“That’s a real hazard, a child or anybody might stick their hand in there and get shocked,” said Mayor of Louisville Jenny Smith.
That’s just one of the many safety hazards inside Laverne Higgs’ home.
“From the water leaks underneath the sinks and behind my washer and dryer, it’s rotted out. But it’s hard to ,you know keep stuff going, when it’s nobody but you in the house,” said homeowner Laverne Higgs.
She’s even tried to fix some of those issues on her own.
“Once before the water heater had burst and had mess up the floor and I had to put another floor in there, but eventually throughout the years, you know it started back rotting again,” she said.
Higgs says she’s spent more than 1300 dollars on in-home repairs.
“Yes, and I don’t have that kind of money to spend, because I’m on social security,” she said.
But Higgs isn’t the only homeowner with a story like this.
“We’ve noticed for a long time that are in desperate need of repair and yet many of our homeowners are low income and there is no way they have the money for a 7 thousand dollar roof, ” said Mayor Smith.

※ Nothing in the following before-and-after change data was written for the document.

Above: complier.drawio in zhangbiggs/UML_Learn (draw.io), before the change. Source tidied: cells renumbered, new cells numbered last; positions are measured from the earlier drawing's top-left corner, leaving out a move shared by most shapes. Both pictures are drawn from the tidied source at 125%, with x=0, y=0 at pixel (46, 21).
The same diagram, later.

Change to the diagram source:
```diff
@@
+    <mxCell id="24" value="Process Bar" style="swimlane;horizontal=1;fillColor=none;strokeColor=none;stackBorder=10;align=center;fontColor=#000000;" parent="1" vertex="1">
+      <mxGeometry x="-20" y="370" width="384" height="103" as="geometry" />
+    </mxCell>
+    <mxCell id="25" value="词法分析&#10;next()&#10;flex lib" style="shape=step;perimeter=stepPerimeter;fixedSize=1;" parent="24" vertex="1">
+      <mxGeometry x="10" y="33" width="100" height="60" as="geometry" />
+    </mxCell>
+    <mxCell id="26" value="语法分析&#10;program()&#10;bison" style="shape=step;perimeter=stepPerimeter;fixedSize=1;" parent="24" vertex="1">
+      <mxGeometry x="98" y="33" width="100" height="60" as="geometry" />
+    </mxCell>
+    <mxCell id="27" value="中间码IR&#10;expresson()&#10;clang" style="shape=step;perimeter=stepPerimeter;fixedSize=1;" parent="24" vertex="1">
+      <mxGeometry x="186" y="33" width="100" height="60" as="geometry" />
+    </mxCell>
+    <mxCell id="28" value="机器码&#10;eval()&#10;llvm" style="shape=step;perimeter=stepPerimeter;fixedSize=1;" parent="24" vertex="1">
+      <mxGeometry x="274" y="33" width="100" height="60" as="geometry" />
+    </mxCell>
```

She says city leaders have decided to use the funds the city received from the American Rescue Plan to start a low-income homeowner renovation program.

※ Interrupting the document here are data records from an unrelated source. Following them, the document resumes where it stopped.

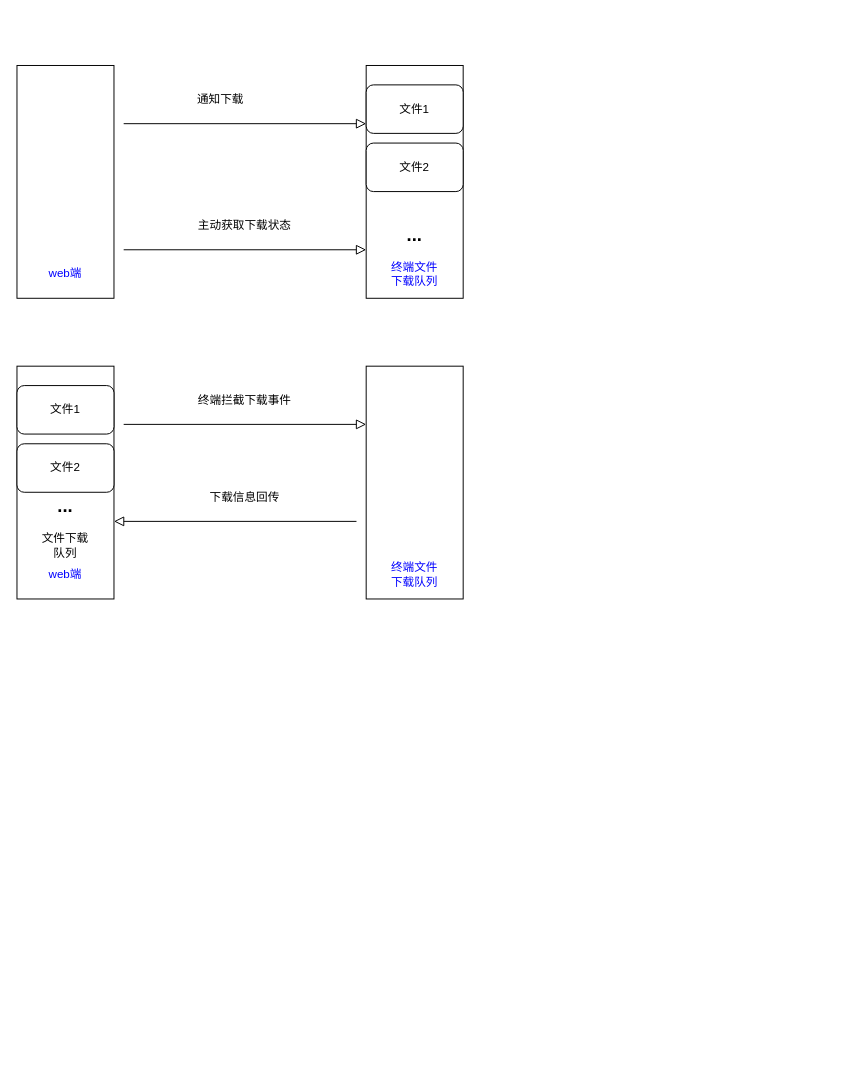
The draw.io diagram whiteboard/work/download.drawio in laterbuy/blogTalk, before the edit. Source tidied: cells renumbered, new cells numbered last; positions are measured from the earlier drawing's top-left corner, leaving out a move shared by most shapes. Both pictures are drawn from the tidied source at 97%, with x=0, y=0 at pixel (16, 65).
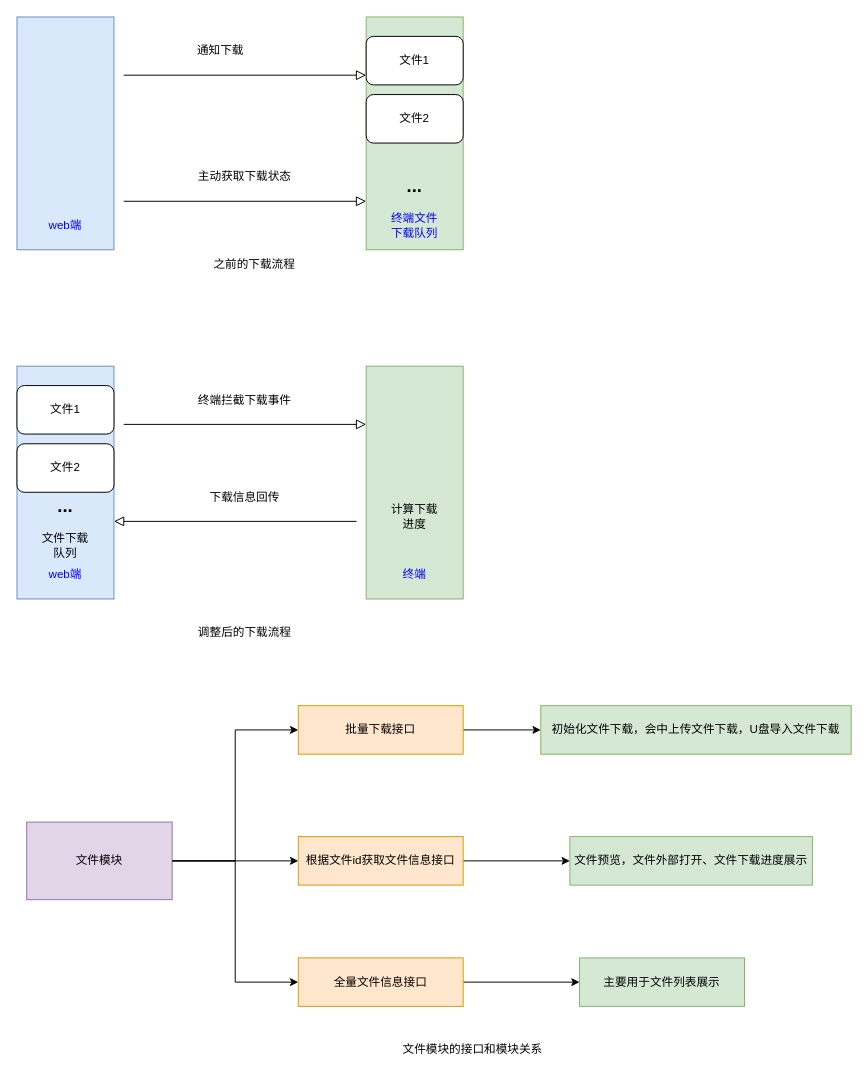
The same page after the edit.

The edit, as a diff of the source:
```diff
@@
-    <mxCell id="2" style="rounded=0;whiteSpace=wrap;html=1;" parent="1" vertex="1">
-      <mxGeometry width="100" height="240" as="geometry" />
+    <mxCell id="2" style="rounded=0;whiteSpace=wrap;html=1;fillColor=#dae8fc;strokeColor=#6c8ebf;" parent="1" vertex="1">
+      <mxGeometry y="-50" width="100" height="240" as="geometry" />
     </mxCell>
-    <mxCell id="3" style="rounded=0;whiteSpace=wrap;html=1;" parent="1" vertex="1">
-      <mxGeometry x="360" width="100" height="240" as="geometry" />
+    <mxCell id="3" style="rounded=0;whiteSpace=wrap;html=1;fillColor=#d5e8d4;strokeColor=#82b366;" parent="1" vertex="1">
+      <mxGeometry x="360" y="-50" width="100" height="240" as="geometry" />
     </mxCell>
     <mxCell id="4" value="文件1" style="rounded=1;whiteSpace=wrap;html=1;" parent="1" vertex="1">
-      <mxGeometry x="360" y="20" width="100" height="50" as="geometry" />
+      <mxGeometry x="360" y="-30" width="100" height="50" as="geometry" />
     </mxCell>
     <mxCell id="5" style="rounded=0;html=1;jettySize=auto;orthogonalLoop=1;fontSize=11;endArrow=block;endFill=0;endSize=8;strokeWidth=1;shadow=0;labelBackgroundColor=none;edgeStyle=orthogonalEdgeStyle;exitX=1;exitY=0.5;exitDx=0;exitDy=0;entryX=0;entryY=0.5;entryDx=0;entryDy=0;" parent="1" edge="1">
       <mxGeometry relative="1" as="geometry">
-        <mxPoint x="110" y="60" as="sourcePoint" />
-        <mxPoint x="360" y="60" as="targetPoint" />
+        <mxPoint x="110" y="10" as="sourcePoint" />
+        <mxPoint x="360" y="10" as="targetPoint" />
       </mxGeometry>
     </mxCell>
     <mxCell id="6" value="文件2" style="rounded=1;whiteSpace=wrap;html=1;" parent="1" vertex="1">
-      <mxGeometry x="360" y="80" width="100" height="50" as="geometry" />
+      <mxGeometry x="360" y="30" width="100" height="50" as="geometry" />
     </mxCell>
     <mxCell id="7" value="..." style="text;html=1;strokeColor=none;fillColor=none;align=center;verticalAlign=middle;whiteSpace=wrap;rounded=0;fontStyle=1;fontSize=19;" parent="1" vertex="1">
-      <mxGeometry x="380" y="160" width="60" height="30" as="geometry" />
+      <mxGeometry x="380" y="110" width="60" height="30" as="geometry" />
     </mxCell>
     <mxCell id="8" value="终端文件下载队列" style="text;html=1;strokeColor=none;fillColor=none;align=center;verticalAlign=middle;whiteSpace=wrap;rounded=0;fontColor=#0000FF;" parent="1" vertex="1">
-      <mxGeometry x="380" y="200" width="60" height="30" as="geometry" />
+      <mxGeometry x="380" y="150" width="60" height="30" as="geometry" />
     </mxCell>
     <mxCell id="9" value="web端" style="text;html=1;strokeColor=none;fillColor=none;align=center;verticalAlign=middle;whiteSpace=wrap;rounded=0;fontColor=#0000FF;" parent="1" vertex="1">
-      <mxGeometry x="20" y="200" width="60" height="30" as="geometry" />
+      <mxGeometry x="20" y="150" width="60" height="30" as="geometry" />
     </mxCell>
     <mxCell id="10" value="通知下载" style="text;html=1;strokeColor=none;fillColor=none;align=center;verticalAlign=middle;whiteSpace=wrap;rounded=0;" parent="1" vertex="1">
-      <mxGeometry x="180" y="20" width="60" height="30" as="geometry" />
+      <mxGeometry x="180" y="-30" width="60" height="30" as="geometry" />
     </mxCell>
-    <mxCell id="11" style="rounded=0;whiteSpace=wrap;html=1;" parent="1" vertex="1">
+    <mxCell id="11" style="rounded=0;whiteSpace=wrap;html=1;fillColor=#dae8fc;strokeColor=#6c8ebf;" parent="1" vertex="1">
       <mxGeometry y="310" width="100" height="240" as="geometry" />
     </mxCell>
-    <mxCell id="12" style="rounded=0;whiteSpace=wrap;html=1;" parent="1" vertex="1">
+    <mxCell id="12" style="rounded=0;whiteSpace=wrap;html=1;fillColor=#d5e8d4;strokeColor=#82b366;" parent="1" vertex="1">
       <mxGeometry x="360" y="310" width="100" height="240" as="geometry" />
     </mxCell>
@@
-    <mxCell id="17" value="终端文件下载队列" style="text;html=1;strokeColor=none;fillColor=none;align=center;verticalAlign=middle;whiteSpace=wrap;rounded=0;fontColor=#0000FF;" parent="1" vertex="1">
+    <mxCell id="17" value="终端" style="text;html=1;strokeColor=none;fillColor=none;align=center;verticalAlign=middle;whiteSpace=wrap;rounded=0;fontColor=#0000FF;" parent="1" vertex="1">
       <mxGeometry x="380" y="510" width="60" height="30" as="geometry" />
     </mxCell>
@@
     <mxCell id="23" value="主动获取下载状态" style="text;html=1;strokeColor=none;fillColor=none;align=center;verticalAlign=middle;whiteSpace=wrap;rounded=0;" parent="1" vertex="1">
-      <mxGeometry x="180" y="150" width="110" height="30" as="geometry" />
+      <mxGeometry x="180" y="100" width="110" height="30" as="geometry" />
     </mxCell>
     <mxCell id="24" style="rounded=0;html=1;jettySize=auto;orthogonalLoop=1;fontSize=11;endArrow=block;endFill=0;endSize=8;strokeWidth=1;shadow=0;labelBackgroundColor=none;edgeStyle=orthogonalEdgeStyle;exitX=1;exitY=0.5;exitDx=0;exitDy=0;entryX=0;entryY=0.5;entryDx=0;entryDy=0;" parent="1" edge="1">
       <mxGeometry relative="1" as="geometry">
-        <mxPoint x="110" y="190" as="sourcePoint" />
-        <mxPoint x="360" y="190" as="targetPoint" />
+        <mxPoint x="110" y="140" as="sourcePoint" />
+        <mxPoint x="360" y="140" as="targetPoint" />
       </mxGeometry>
     </mxCell>
+    <mxCell id="25" value="之前的下载流程" style="text;html=1;strokeColor=none;fillColor=none;align=center;verticalAlign=middle;whiteSpace=wrap;rounded=0;" parent="1" vertex="1">
+      <mxGeometry x="180" y="190" width="130" height="30" as="geometry" />
+    </mxCell>
+    <mxCell id="26" value="调整后的下载流程" style="text;html=1;strokeColor=none;fillColor=none;align=center;verticalAlign=middle;whiteSpace=wrap;rounded=0;" parent="1" vertex="1">
+      <mxGeometry x="170" y="570" width="130" height="30" as="geometry" />
+    </mxCell>
+    <mxCell id="27" value="文件模块的接口和模块关系" style="text;html=1;strokeColor=none;fillColor=none;align=center;verticalAlign=middle;whiteSpace=wrap;rounded=0;" parent="1" vertex="1">
+      <mxGeometry x="360" y="1000" width="220" height="30" as="geometry" />
+    </mxCell>
+    <mxCell id="28" style="edgeStyle=orthogonalEdgeStyle;rounded=0;jettySize=auto;html=1;entryX=0;entryY=0.5;entryDx=0;entryDy=0;" parent="1" edge="1" source="29" target="31">
+      <mxGeometry relative="1" as="geometry" />
+    </mxCell>
+    <mxCell id="29" value="文件模块" style="rounded=0;whiteSpace=wrap;html=1;fillColor=#e1d5e7;strokeColor=#9673a6;" parent="1" vertex="1">
+      <mxGeometry x="10" y="780" width="150" height="80" as="geometry" />
+    </mxCell>
+    <mxCell id="30" style="edgeStyle=orthogonalEdgeStyle;rounded=0;jettySize=auto;html=1;" parent="1" edge="1" source="31" target="40">
+      <mxGeometry relative="1" as="geometry" />
+    </mxCell>
+    <mxCell id="31" value="批量下载接口" style="rounded=0;whiteSpace=wrap;html=1;fillColor=#ffe6cc;strokeColor=#d79b00;" parent="1" vertex="1">
+      <mxGeometry x="290" y="660" width="170" height="50" as="geometry" />
+    </mxCell>
+    <mxCell id="32" style="edgeStyle=orthogonalEdgeStyle;rounded=0;jettySize=auto;html=1;" parent="1" edge="1" source="33" target="39">
+      <mxGeometry relative="1" as="geometry" />
+    </mxCell>
+    <mxCell id="33" value="根据文件id获取文件信息接口" style="rounded=0;whiteSpace=wrap;html=1;fillColor=#ffe6cc;strokeColor=#d79b00;" parent="1" vertex="1">
+      <mxGeometry x="290" y="795" width="170" height="50" as="geometry" />
+    </mxCell>
+    <mxCell id="34" style="edgeStyle=orthogonalEdgeStyle;rounded=0;jettySize=auto;html=1;" parent="1" edge="1" source="35" target="38">
+      <mxGeometry relative="1" as="geometry" />
+    </mxCell>
+    <mxCell id="35" value="全量文件信息接口" style="rounded=0;whiteSpace=wrap;html=1;fillColor=#ffe6cc;strokeColor=#d79b00;" parent="1" vertex="1">
+      <mxGeometry x="290" y="920" width="170" height="50" as="geometry" />
+    </mxCell>
+    <mxCell id="36" style="edgeStyle=orthogonalEdgeStyle;rounded=0;jettySize=auto;html=1;entryX=0;entryY=0.5;entryDx=0;entryDy=0;exitX=1;exitY=0.5;exitDx=0;exitDy=0;" parent="1" edge="1" source="29" target="33">
+      <mxGeometry relative="1" as="geometry" />
+    </mxCell>
+    <mxCell id="37" style="edgeStyle=orthogonalEdgeStyle;rounded=0;jettySize=auto;html=1;entryX=0;entryY=0.5;entryDx=0;entryDy=0;exitX=1;exitY=0.5;exitDx=0;exitDy=0;" parent="1" edge="1" source="29" target="35">
+      <mxGeometry relative="1" as="geometry" />
+    </mxCell>
+    <mxCell id="38" value="主要用于文件列表展示" style="rounded=0;whiteSpace=wrap;html=1;fillColor=#d5e8d4;strokeColor=#82b366;" parent="1" vertex="1">
+      <mxGeometry x="580" y="920" width="170" height="50" as="geometry" />
+    </mxCell>
+    <mxCell id="39" value="文件预览，文件外部打开、文件下载进度展示" style="rounded=0;whiteSpace=wrap;html=1;fillColor=#d5e8d4;strokeColor=#82b366;" parent="1" vertex="1">
+      <mxGeometry x="570" y="795" width="250" height="50" as="geometry" />
+    </mxCell>
+    <mxCell id="40" value="初始化文件下载，会中上传文件下载，U盘导入文件下载" style="rounded=0;whiteSpace=wrap;html=1;fillColor=#d5e8d4;strokeColor=#82b366;" parent="1" vertex="1">
+      <mxGeometry x="540" y="660" width="320" height="50" as="geometry" />
+    </mxCell>
+    <mxCell id="41" value="计算下载进度" style="text;html=1;strokeColor=none;fillColor=none;align=center;verticalAlign=middle;whiteSpace=wrap;rounded=0;" parent="1" vertex="1">
+      <mxGeometry x="380" y="450" width="60" height="30" as="geometry" />
+    </mxCell>
```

“So we have 20 applicants, we have just recently completed our home inspection reports and our primary concern was roofs as you see on this house, but also any issue related to safety and health and things of that sort, ” said Mayor Smith.
The city documented the inspections and found a variety of problems in each home, the most common being roof issues.
Mayor Smith tells NewsChannel 6 some of the homes were at least 50 to 100 years old. Problems ranged from electrical to leaks causing flooding and molding.
“Many of these homes are small and closed in so when you have that kind of water damage you are very likely to end up with an extensive roach problem, the German roaches, as well as damaging the floor to the point where someone could fall in, ” the mayor explained.
Most Louisville residents are excited about the new program.
“It’s helping the community in a lot of ways, because some people are not able to do these things, they may be disabled, ” said Higgs.
“I was very excited about it, because I knew I needed a new rooftop, ” said homeowner Dienna Pinkston.
And the whole city will benefit from the upgrades.
“We believe we will be improving the city of Louisville versus this house we just looked at it’s a very prominent house you can’t miss it when you drive out Louisville, and that’ll make the city more attractive as a whole, ” said Mayor Smith.